STUDY MATERIAL:

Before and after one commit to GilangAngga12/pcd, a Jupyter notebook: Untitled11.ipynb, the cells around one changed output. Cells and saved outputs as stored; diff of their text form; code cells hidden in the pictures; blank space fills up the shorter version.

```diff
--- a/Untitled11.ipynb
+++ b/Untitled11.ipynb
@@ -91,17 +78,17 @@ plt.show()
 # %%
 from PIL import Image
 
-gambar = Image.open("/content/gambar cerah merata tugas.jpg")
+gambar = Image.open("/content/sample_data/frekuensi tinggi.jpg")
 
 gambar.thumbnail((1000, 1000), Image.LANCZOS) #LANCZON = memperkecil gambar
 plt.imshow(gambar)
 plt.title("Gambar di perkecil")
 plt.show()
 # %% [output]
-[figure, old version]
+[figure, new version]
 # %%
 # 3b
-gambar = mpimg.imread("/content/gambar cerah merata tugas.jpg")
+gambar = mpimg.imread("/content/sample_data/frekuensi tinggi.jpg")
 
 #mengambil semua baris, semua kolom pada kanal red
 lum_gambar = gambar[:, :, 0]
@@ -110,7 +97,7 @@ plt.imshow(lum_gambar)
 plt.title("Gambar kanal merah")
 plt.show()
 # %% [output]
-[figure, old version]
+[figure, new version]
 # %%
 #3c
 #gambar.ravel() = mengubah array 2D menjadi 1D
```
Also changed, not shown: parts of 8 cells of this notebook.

WORK INSTRUCTIONS: Copy each entry exactly, with nothing added or dropped.

RESULT BELOW:
Before and after one commit to GilangAngga12/pcd, a Jupyter notebook: Untitled11.ipynb, the cells around one changed output. Cells and saved outputs as stored; diff of their text form; code cells hidden in the pictures; blank space fills up the shorter version.

```diff
--- a/Untitled11.ipynb
+++ b/Untitled11.ipynb
@@ -91,17 +78,17 @@ plt.show()
 # %%
 from PIL import Image
 
-gambar = Image.open("/content/gambar cerah merata tugas.jpg")
+gambar = Image.open("/content/sample_data/frekuensi tinggi.jpg")
 
 gambar.thumbnail((1000, 1000), Image.LANCZOS) #LANCZON = memperkecil gambar
 plt.imshow(gambar)
 plt.title("Gambar di perkecil")
 plt.show()
 # %% [output]
-[figure, old version]
+[figure, new version]
 # %%
 # 3b
-gambar = mpimg.imread("/content/gambar cerah merata tugas.jpg")
+gambar = mpimg.imread("/content/sample_data/frekuensi tinggi.jpg")
 
 #mengambil semua baris, semua kolom pada kanal red
 lum_gambar = gambar[:, :, 0]
@@ -110,7 +97,7 @@ plt.imshow(lum_gambar)
 plt.title("Gambar kanal merah")
 plt.show()
 # %% [output]
-[figure, old version]
+[figure, new version]
 # %%
 #3c
 #gambar.ravel() = mengubah array 2D menjadi 1D
```
Also changed, not shown: parts of 8 cells of this notebook.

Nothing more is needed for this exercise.